Group homes. The L.A. City Council is poised to vote today on a controversial proposal to impose stricter controls on group homes. The ordinance by San Fernando Valley Councilman Mitch Englander aims to rid neighborhoods of overcrowded – and some say dangerous – facilities that house recovering addicts, the mentally ill and the homeless. Critics say the law would have an adverse impact on some of the region’s neediest residents. L.A. Times

Immigration overhaul. Immigration reform activists in California are cheering President Obama’s proposed overhaul. The plan would allow many undocumented immigrants to work in the country legally and open a path to citizenship. California is home to about 2.5 million of the country’s estimated 11 million illegal immigrants. The president wants to speed-up the application process for U.S. citizenship and place less emphasis on border security. L.A. Times

Mayor’s future. Speculation is again heating up that L.A. Mayor Antonio Villaraigosa could get a job in President Obama’s Cabinet. Villaraigosa, who chaired last year’s Democratic National Convention, is reportedly on a short list of possible candidates to replace departed U.S. Secretary of Transportation Ray LaHood. The mayor is in South Korea for the Special Olympics this week and has not commented on the reports. L.A. Daily News
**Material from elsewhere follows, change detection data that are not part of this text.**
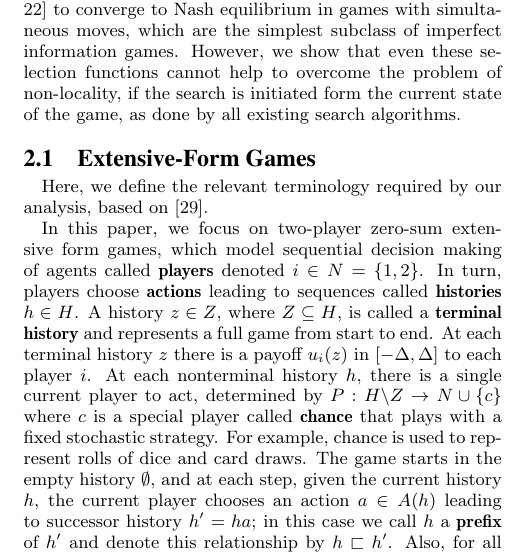
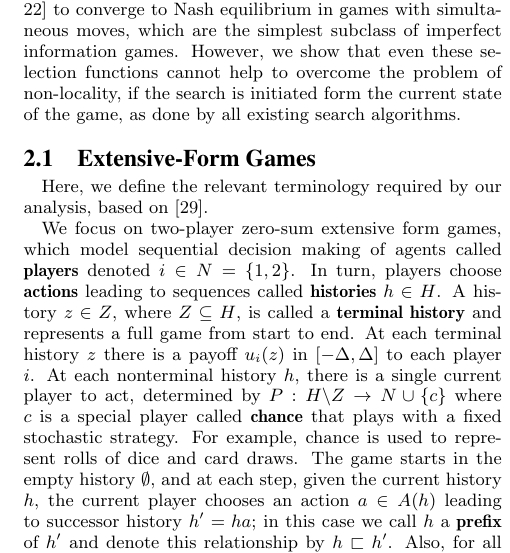
Before and after one commit to lanctot/iioos, a LaTeX document (iioos.tex): part of one column of page 2 of 10, cut so that both start at the same text. Compiled offline with pdfLaTeX.

Commit message:
very small change in EFG desc

```diff
--- a/iioos.tex
+++ b/iioos.tex
@@ -368,7 +368,7 @@ Variants of MCTS with these selection functions have been shown both formally an
 
 Here, we define the relevant terminology required by our analysis, based on~\cite{OsbRub94}.
 
-In this paper, we focus on two-player zero-sum extensive form games, which model sequential decision making of agents called \defword{players} denoted
+We focus on two-player zero-sum extensive form games, which model sequential decision making of agents called \defword{players} denoted
 $i \in N = \{ 1, 2 \}$. In turn, players choose \defword{actions} leading to sequences called \defword{histories} $h \in H$.
 A history $z \in Z$, where $Z \subseteq H$, is called a \defword{terminal history} and represents a full game from start to end.
 At each terminal history $z$ there is a payoff $u_i(z)$ in $[-\Delta,\Delta]$
```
Prison conditions. Federal judges have given the state of California six more months to reduce inmate crowding to court-ordered levels. California was supposed to reduce its adult prison population to about 110,000 inmates by June. Governor Jerry Brown has asked the courts to lift the inmate population cap altogether. But a three-judge panel ruled the state is obligated to keep trying to meet the cap as the legal fight continues. The deadline, however, was extended to near the end of the year. Sacramento Bee